Avatar universal

Bump IN vagina

Hello. I need help. I'm only 14, so I don't know how to word this. I wasn't sure what topic to go into so I went into "women's health"

I've had a huge bump in my vagina since I remember. It's not on the outside, it's a bit deep into my vagina.  It covers everything and kind of looks like a tiny brain. I'm sure it's something normal, since I get my periods and I use the bathroom fine. But I'm worried. It has like holes into it and a weird tag is connected to it. I've looked at pictures and articles and no other girl has mentioned a huge lump in them. I'm so scared. I've tried pushing on it and looking to see what it is but there's no space to see anything in my vagina. It's just this lump. I'm scared. Help.
1 Responses
Sort by: Helpful Oldest Newest
134578 tn?1693250592
It could be your cervix, that will have a hole in it. That's the end of your uterus, and can be seen inside the vagina. Some people have a cervix on the right or the left, it's not always at the very end of the vagina. It could also be a sort of normal ridge that all women have, you can feel it with your fingertip if your finger is facing up. I can't remember if that's a bone or muscle, but it's normal. Also, the skin of the vagina is kind of pleated, like the roof of your mouth, don't expect it to be all smooth.

Do you have a gynecologist yet? If not, you might ask your mom to get you one who is female, and book a checkup. When the doc does a pelvic exam she can readily tell you if there is anything unusual about your shape, she will use a speculum to open your vagina enough to actually look. Nobody loves speculums much (ask them to use the smallest one), but if the doctor looked in and didn't see anything unusual, at least you could stop worrying. Also, it's your legal right to have your exam without your mom in the room if you prefer to speak to the doctor privately. You could then simply ask her your questions.
Helpful - 0
Have an Answer?

You are reading content posted in the Women's Health Community

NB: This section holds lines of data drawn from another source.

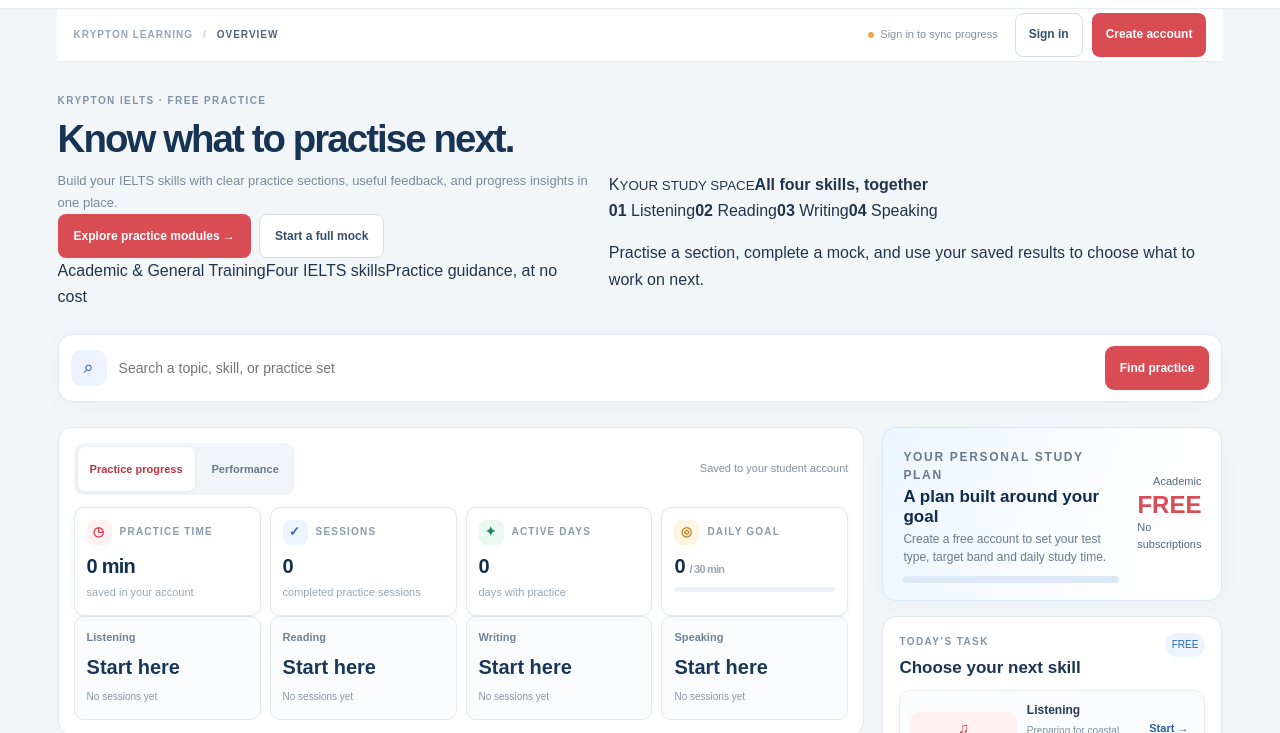
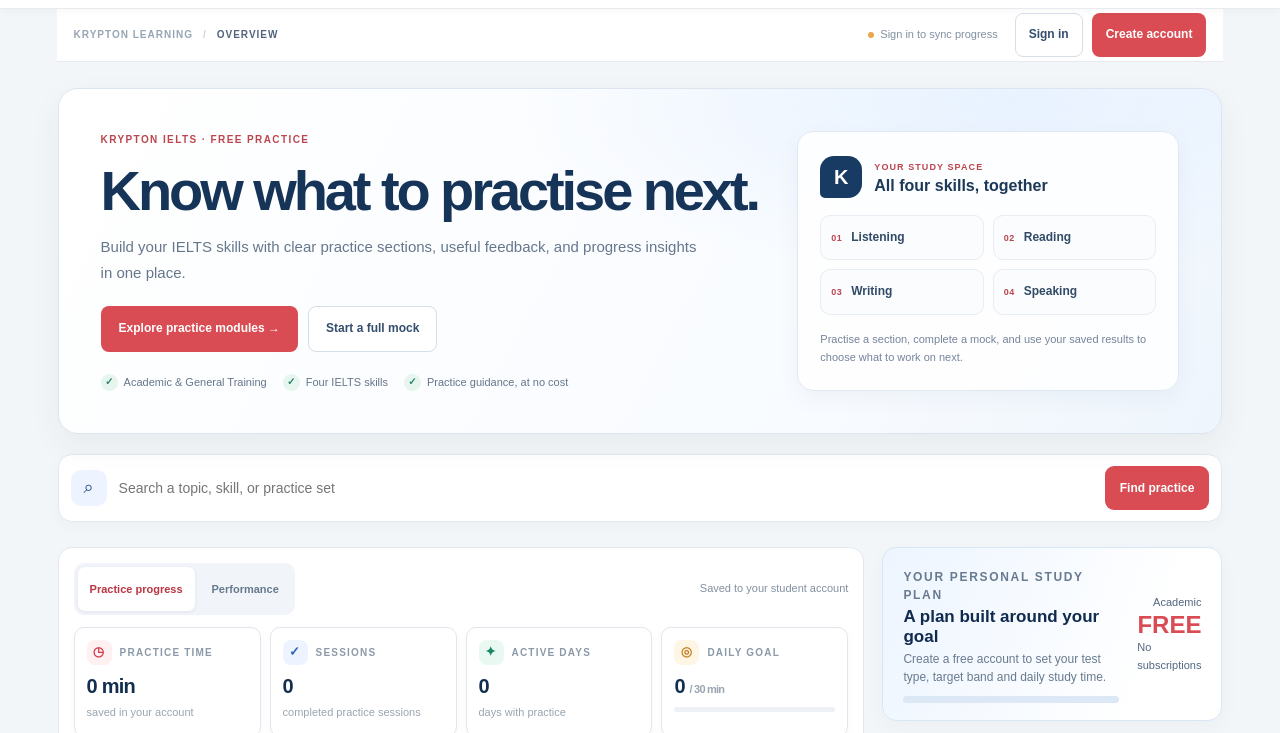
Before and after one commit to careerkrypton-jpg/krypton-ielts-practice, a plain HTML site: page index.html in a window 1280 px wide. Shown: the part 67-800 px from the top of the page. Drawn offline with nearby package versions, Linux system fonts and the light colour scheme.

Commit message:
Style the Krypton IELTS welcome dashboard

```diff
--- a/alfa-inspired.css
+++ b/alfa-inspired.css
@@ -65,3 +65,27 @@ body{background:#f3f6f8;color:#20354d;font-family:"DM Sans",sans-serif}
  .hero-row{align-items:flex-start;flex-direction:column;padding:22px 0 17px}
  .org-module-grid,.org-part-grid,.org-topic-grid,.org-mock-grid,.lesson-list,.mock-grid{grid-template-columns:1fr}
 }
+
+/* Krypton IELTS welcome page, inspired by clear IELTS preparation landing pages. */
+.hero-row.krypton-welcome-card{display:grid;grid-template-columns:minmax(0,1.4fr) minmax(280px,.8fr);align-items:stretch;gap:28px;position:relative;overflow:hidden;margin:26px 0 20px;padding:clamp(24px,4vw,42px);border:1px solid #dce5ef;border-radius:20px;background:radial-gradient(ellipse at 82% 4%,#e8f2ff 0,transparent 37%),linear-gradient(118deg,#fff 0%,#f8fbff 70%,#eef5fc 100%);box-shadow:0 12px 32px rgba(20,48,78,.055)}
+.krypton-welcome-copy{display:flex;flex-direction:column;align-items:flex-start;justify-content:center;min-width:0}
+.krypton-welcome-card .eyebrow{color:#bd454d;font-size:10px;letter-spacing:.14em}
+.krypton-welcome-card h1{max-width:670px;margin:5px 0 10px;color:#163457;font:800 clamp(32px,4.6vw,56px)/1.06 Manrope,sans-serif;letter-spacing:-.055em}
+.krypton-welcome-card .hero-copy{max-width:610px;margin:4px 0 21px;color:#66778b;font-size:15px;line-height:1.7}
+.krypton-welcome-card .hero-actions{flex-wrap:wrap;gap:10px}
+.krypton-welcome-card .button{min-height:44px;padding:12px 17px;font-size:12px}
+.krypton-welcome-facts{display:flex;flex-wrap:wrap;gap:8px 16px;margin-top:22px;color:#65768a;font-size:11px}
+.krypton-welcome-facts span{display:inline-flex;align-items:center;gap:6px}
+.krypton-welcome-facts span:before{content:"✓";display:grid;place-items:center;width:17px;height:17px;border-radius:50%;background:#e7f5ef;color:#208368;font-size:10px;font-weight:800}
+.krypton-welcome-side{align-self:stretch;display:flex;flex-direction:column;justify-content:center;min-width:0;padding:22px;border:1px solid #e0e8f1;border-radius:16px;background:rgba(255,255,255,.88);box-shadow:0 8px 24px rgba(24,51,84,.045)}
+.krypton-welcome-side-top{display:flex;align-items:center;gap:12px;margin-bottom:17px}
+.krypton-welcome-orbit{display:grid;place-items:center;width:42px;height:42px;border-radius:14px 14px 14px 5px;background:#173b63;color:#fff;font:800 20px Manrope,sans-serif}
+.krypton-welcome-side-top>span:last-child{display:grid;gap:3px}
+.krypton-welcome-side-top small{color:#bd454d;font-size:9px;font-weight:800;letter-spacing:.12em}
+.krypton-welcome-side-top strong{color:#1d3958;font:700 16px Manrope,sans-serif}
+.krypton-welcome-skill-grid{display:grid;grid-template-columns:repeat(2,minmax(0,1fr));gap:9px}
+.krypton-welcome-skill-grid span{display:flex;align-items:center;gap:9px;padding:12px 10px;border:1px solid #e7edf3;border-radius:10px;background:#fbfcfe;color:#314b67;font-size:12px;font-weight:700}
+.krypton-welcome-skill-grid b{color:#ba4650;font-size:9px;letter-spacing:.05em}
+.krypton-welcome-side>p{margin:15px 0 0;color:#75849a;font-size:11px;line-height:1.65}
+@media(max-width:850px){.hero-row.krypton-welcome-card{grid-template-columns:1fr;gap:20px}.krypton-welcome-side{max-width:none}}
+@media(max-width:600px){.hero-row.krypton-welcome-card{margin:18px 0;padding:21px;border-radius:15px}.krypton-welcome-card h1{font-size:34px}.krypton-welcome-card .hero-copy{font-size:13px}.krypton-welcome-card .hero-actions{width:100%}.krypton-welcome-card .hero-actions .button{flex:1 1 100%}.krypton-welcome-facts{display:grid;gap:8px;margin-top:17px}.krypton-welcome-side{padding:16px}.krypton-welcome-skill-grid span{padding:10px 8px;font-size:11px}}
```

Didn't find the answer you were looking for?
Ask a question
Popular Resources
STDs can't be transmitted by casual contact, like hugging or touching.
Syphilis is an STD that is transmitted by oral, genital and anal sex.
Normal vaginal discharge varies in color, smell, texture and amount.
Bumps in the genital area might be STDs, but are usually not serious.
Chlamydia, an STI, often has no symptoms, but must be treated.
From skin changes to weight loss to unusual bleeding, here are 15 cancer warning signs that women tend to ignore.